Alzheimer’s Cure: This Molecule Prevents Buildup Of Toxic Protein In The Brain

Alzheimer’s is one of the most common neurodegenerative diseases affecting millions today. Usually targeting people aged 60 and above, it works by slowly killing the neurons in various parts of our brain, making the person suffering from it start to slowly lose “themselves,” oftentimes making them forgetful and damaging their memory.

One prominent feature in its development is the buildup of defective tau proteins, which gets tangled with our nerve cells and neurons, killing them and disrupting brain function.

Now, scientists may have just identified a molecule that can help prevent its buildup in the first place, marking another step to finally curing the devastating disease.

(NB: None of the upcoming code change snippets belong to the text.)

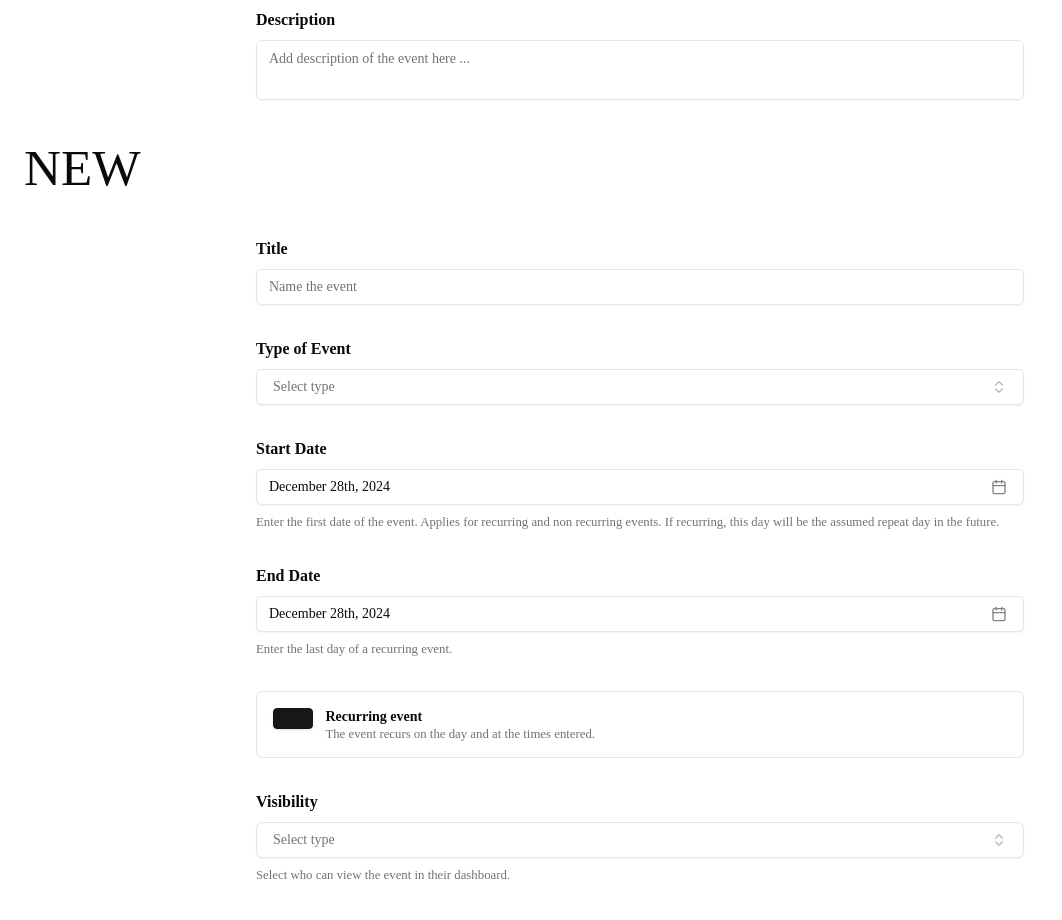
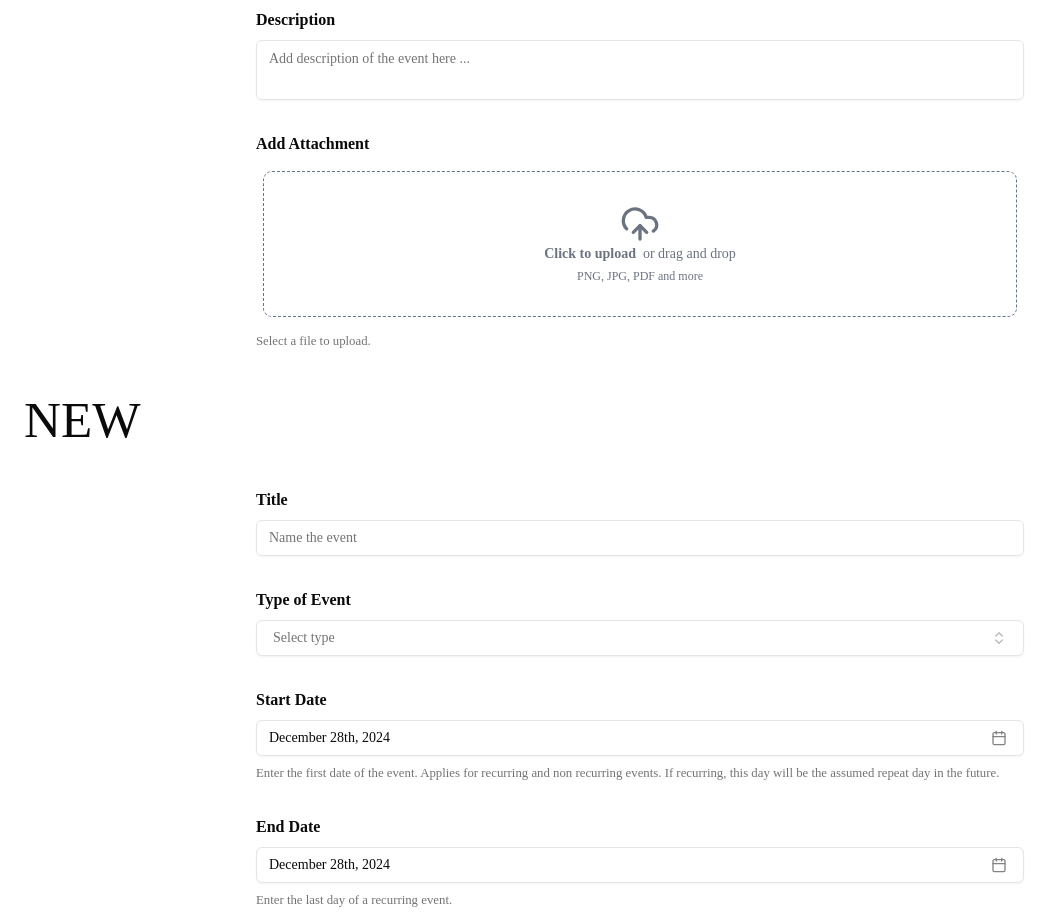
Before and after one commit to Sisahga/Sportganise, a React (Vite) app in the folder frontend/: page /pages/CreateTrainingSessionPage in a window 1280 px wide. Shown: the part 960-1880 px from the top of the page, without its empty margins (0-1062 px from the left). Built offline with nearby package versions, Linux system fonts and the light colour scheme.

Commit message:
feat(303): 'file-upload' form field

```diff
--- a/frontend/src/components/CreateTrainingSessionForm/CreateTrainingSessionForm.tsx
+++ b/frontend/src/components/CreateTrainingSessionForm/CreateTrainingSessionForm.tsx
@@ -445,6 +445,58 @@ export default function CreateTrainingSessionForm() {
             </FormItem>
           )}
         />
+
+        {/** Add Attachment */}
+        <FormField
+          control={form.control}
+          name="attachment"
+          render={({ field }) => (
+            <FormItem>
+              <FormLabel className="font-semibold text-base">
+                Add Attachment
+              </FormLabel>
+              <FormControl>
+                <FileUploader
+                  value={files}
+                  onValueChange={(newFiles) => {
+                    setFiles(newFiles); // Update local state
+                    field.onChange(newFiles); // Sync with React Hook Form
+                  }}
+                  dropzoneOptions={dropZoneConfig}
+                  className="relative bg-background rounded-lg p-2"
+                >
+                  <FileInput
+                    id="fileInput"
+                    className="outline-dashed outline-1 outline-slate-500"
+                  >
+                    <div className="flex items-center justify-center flex-col p-8 w-full ">
+                      <CloudUpload className="text-gray-500 w-10 h-10" />
+                      <p className="mb-1 text-sm text-gray-500 dark:text-gray-400">
+                        <span className="font-semibold">Click to upload</span>
+                        &nbsp; or drag and drop
+                      </p>
+                      <p className="text-xs text-gray-500 dark:text-gray-400">
+                        PNG, JPG, PDF and more
+                      </p>
+                    </div>
+                  </FileInput>
+                  <FileUploaderContent>
+                    {files &&
+                      files.length > 0 &&
+                      files.map((file, i) => (
+                        <FileUploaderItem key={i} index={i}>
+                          <Paperclip className="h-4 w-4 stroke-current" />
+                          <span>{file.name}</span>
+                        </FileUploaderItem>
+                      ))}
+                  </FileUploaderContent>
+                </FileUploader>
+              </FormControl>
+              <FormDescription>Select a file to upload.</FormDescription>
+              <FormMessage />
+            </FormItem>
+          )}
+        />
       </form>
     </Form>
   );
```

Published in a Molecular Pyschiatry study paper, the scientists were able to identify a molecule with the name vacoular protein sorting 35 (VP35) that picks apart faulty tau proteins and removes them from the system.

"A major part of what VPS35 does is to sort out and transport dysfunctional proteins to degradation sites,” said senior study author Prof. Domenico Praticò, director of LKSOM's Alzheimer's Center at Temple.

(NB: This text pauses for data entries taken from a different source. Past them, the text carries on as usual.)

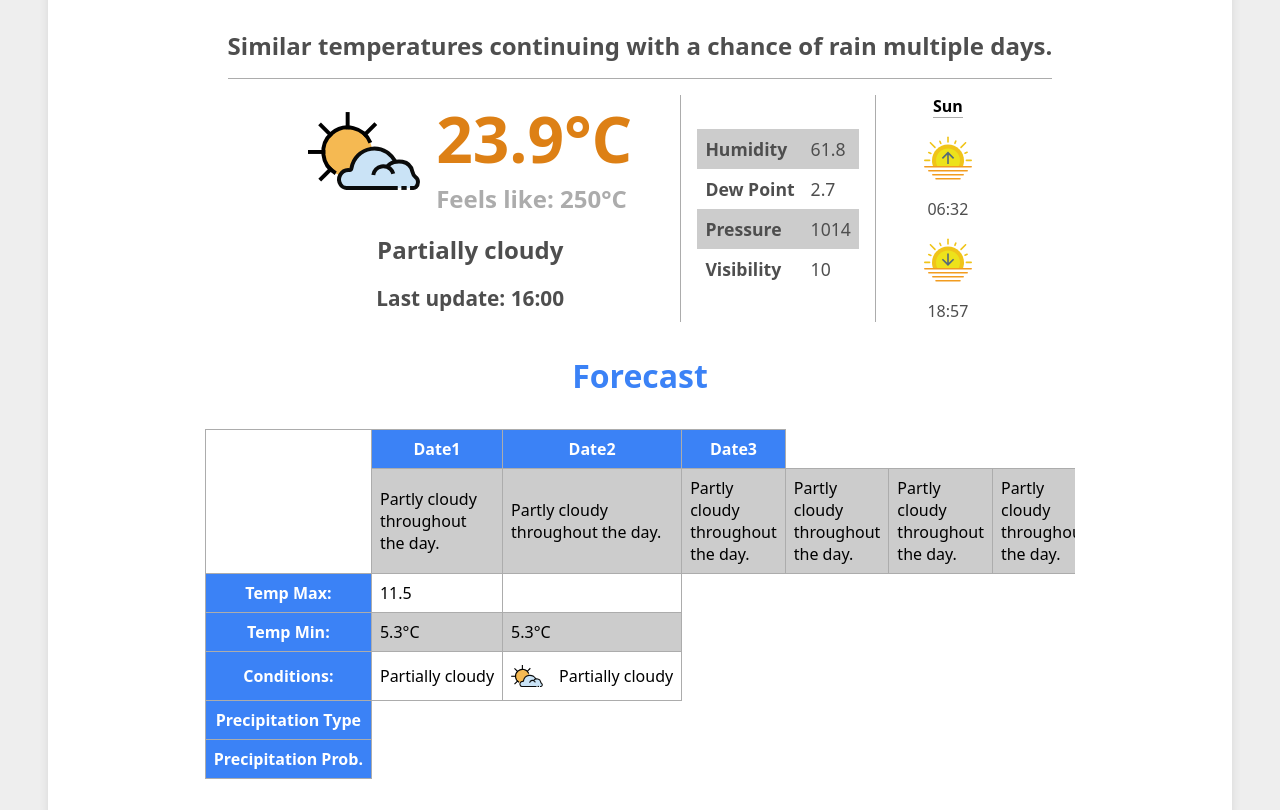
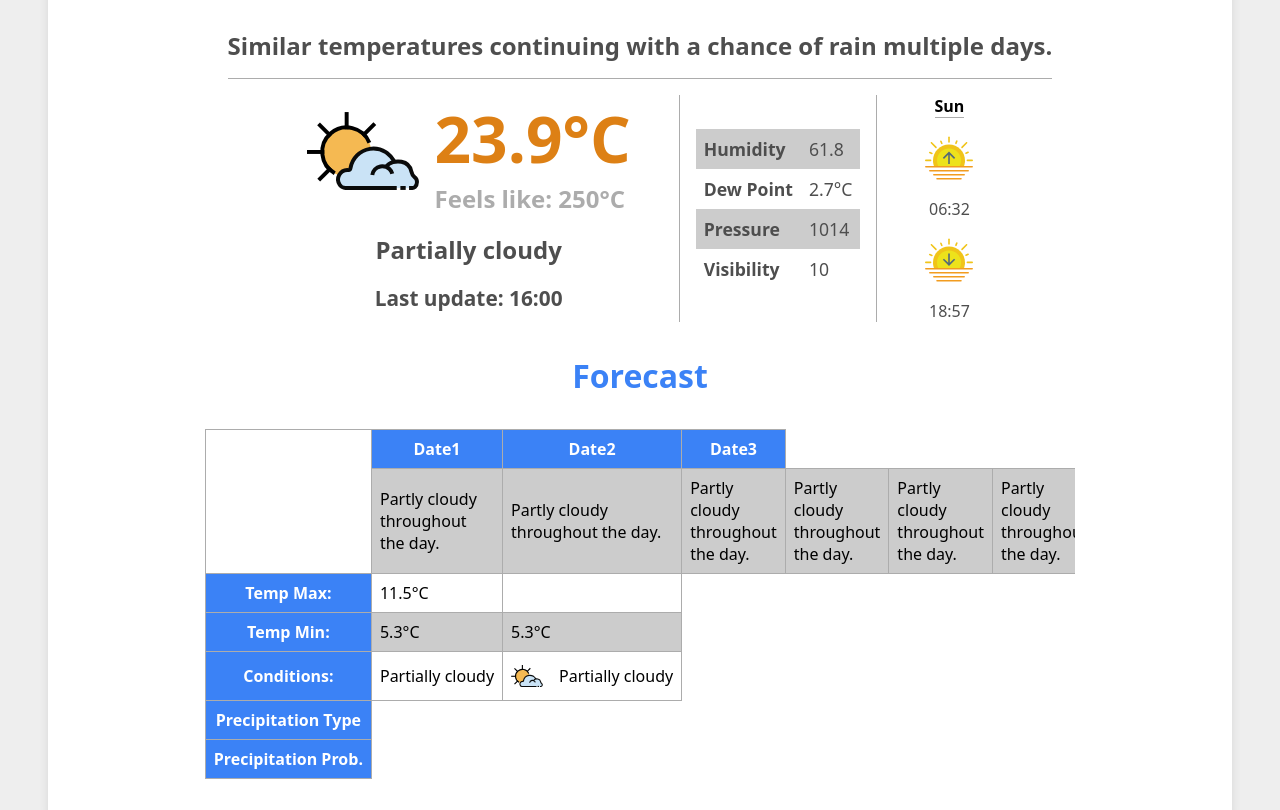
Before and after one commit to leandroesposito/top-weather-app, a website built with webpack: page src/template.html in a window 1280 px wide. Shown: the part 526-1336 px from the top of the page. Built offline with nearby package versions, Linux system fonts and the light colour scheme.

Commit message:
Add unit classes

```diff
--- a/src/template.html
+++ b/src/template.html
@@ -79,11 +79,11 @@
                 <table>
                   <tr>
                     <th scope="row">Humidity</th>
-                    <td>61.8</td>
+                    <td class="percentage">61.8</td>
                   </tr>
                   <tr>
                     <th scope="row">Dew Point</th>
-                    <td>2.7</td>
+                    <td class="temperature">2.7</td>
                   </tr>
                   <tr>
                     <th scope="row">Pressure</th>
@@ -91,7 +91,7 @@
                   </tr>
                   <tr>
                     <th scope="row">Visibility</th>
-                    <td>10</td>
+                    <td class="distance">10</td>
                   </tr>
                 </table>
               </div>
@@ -139,7 +139,7 @@
                 </tr>
                 <tr>
                   <th scope="row">Temp Max:</td>
-                  <td>11.5</td>
+                  <td class="temperature">11.5</td>
                   <td></td>
                 </tr>
                 <tr>
```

To do this, Praticò and his team used human cells to show that they can control the buildup of tau via altering the levels of VP35. Besides this, they also discovered the protein’s effect on tau also depends on cathepsin D activity, which is an enzyme that breaks down the protein in cells.

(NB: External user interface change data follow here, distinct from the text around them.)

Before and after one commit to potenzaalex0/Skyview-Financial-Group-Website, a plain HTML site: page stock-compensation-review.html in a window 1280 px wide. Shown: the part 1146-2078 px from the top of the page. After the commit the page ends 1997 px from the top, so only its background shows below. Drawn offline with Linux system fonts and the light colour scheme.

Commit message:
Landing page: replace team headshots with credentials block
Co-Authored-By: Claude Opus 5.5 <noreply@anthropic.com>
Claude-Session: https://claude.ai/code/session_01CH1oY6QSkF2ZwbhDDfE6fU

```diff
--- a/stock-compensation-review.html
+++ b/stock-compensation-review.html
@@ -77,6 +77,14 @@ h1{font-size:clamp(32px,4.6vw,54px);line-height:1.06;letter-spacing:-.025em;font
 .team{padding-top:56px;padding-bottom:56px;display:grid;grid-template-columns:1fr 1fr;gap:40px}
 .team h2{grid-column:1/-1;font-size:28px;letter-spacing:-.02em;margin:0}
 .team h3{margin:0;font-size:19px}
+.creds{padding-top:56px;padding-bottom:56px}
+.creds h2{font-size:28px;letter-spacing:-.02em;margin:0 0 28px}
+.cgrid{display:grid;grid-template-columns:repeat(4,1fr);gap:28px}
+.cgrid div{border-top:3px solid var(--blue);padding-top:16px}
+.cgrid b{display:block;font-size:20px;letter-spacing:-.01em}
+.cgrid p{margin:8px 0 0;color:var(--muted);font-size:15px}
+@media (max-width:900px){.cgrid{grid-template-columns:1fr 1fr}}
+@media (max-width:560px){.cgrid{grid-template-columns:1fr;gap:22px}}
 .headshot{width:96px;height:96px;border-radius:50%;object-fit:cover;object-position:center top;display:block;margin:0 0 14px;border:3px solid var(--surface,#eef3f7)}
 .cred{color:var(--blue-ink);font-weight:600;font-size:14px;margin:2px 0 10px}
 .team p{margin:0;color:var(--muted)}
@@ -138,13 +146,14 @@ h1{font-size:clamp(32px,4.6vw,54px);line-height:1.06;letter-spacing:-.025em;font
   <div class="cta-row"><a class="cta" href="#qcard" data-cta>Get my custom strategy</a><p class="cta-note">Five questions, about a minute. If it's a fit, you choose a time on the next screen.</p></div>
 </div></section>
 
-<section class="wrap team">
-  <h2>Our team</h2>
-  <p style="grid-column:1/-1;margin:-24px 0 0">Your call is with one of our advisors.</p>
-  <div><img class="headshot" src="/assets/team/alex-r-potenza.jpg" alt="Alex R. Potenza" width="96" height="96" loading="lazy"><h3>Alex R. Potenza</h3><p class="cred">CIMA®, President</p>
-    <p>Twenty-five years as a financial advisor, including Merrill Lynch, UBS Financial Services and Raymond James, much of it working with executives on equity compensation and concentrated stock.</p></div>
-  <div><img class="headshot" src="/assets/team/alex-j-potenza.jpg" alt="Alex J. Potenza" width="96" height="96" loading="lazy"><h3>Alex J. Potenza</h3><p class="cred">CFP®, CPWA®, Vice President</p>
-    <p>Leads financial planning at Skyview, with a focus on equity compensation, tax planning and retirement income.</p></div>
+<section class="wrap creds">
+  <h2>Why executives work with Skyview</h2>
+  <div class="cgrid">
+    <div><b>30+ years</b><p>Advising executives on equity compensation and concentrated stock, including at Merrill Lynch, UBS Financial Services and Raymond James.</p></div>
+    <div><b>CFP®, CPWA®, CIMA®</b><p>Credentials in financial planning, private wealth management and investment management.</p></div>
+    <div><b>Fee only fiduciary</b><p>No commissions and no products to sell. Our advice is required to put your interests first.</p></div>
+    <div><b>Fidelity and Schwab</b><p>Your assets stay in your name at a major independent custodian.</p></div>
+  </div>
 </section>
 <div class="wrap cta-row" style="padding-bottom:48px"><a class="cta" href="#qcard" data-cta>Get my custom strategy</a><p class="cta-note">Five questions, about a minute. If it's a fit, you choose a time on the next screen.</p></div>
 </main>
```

In their study, the team made use of brain tissue from people suffering from either Progressive Supra-nuclear Palsy (PSP) or Picks' disease. The choice was made given these two conditions are also connected to defective tau.

According to previous studies, problems with VP35 is related to Alzheimer’s disease, with results showing that people with less VP35 are more likely to develop the condition later on.

However, before Praticò’s research, it was unclear how the two are connected.

Moving forward, the team plans to develop a drug that could help restore proper VP35 function in people suffering from neurodegenerative diseases, and are now planning to further investigate the possibility. The team also plans on finding another way to approach the mechanisms that cause tau buildup in the first place.

brain Estimates show dementia affects 50 million people across the world, a figure expected to triple by 2050. Pixabay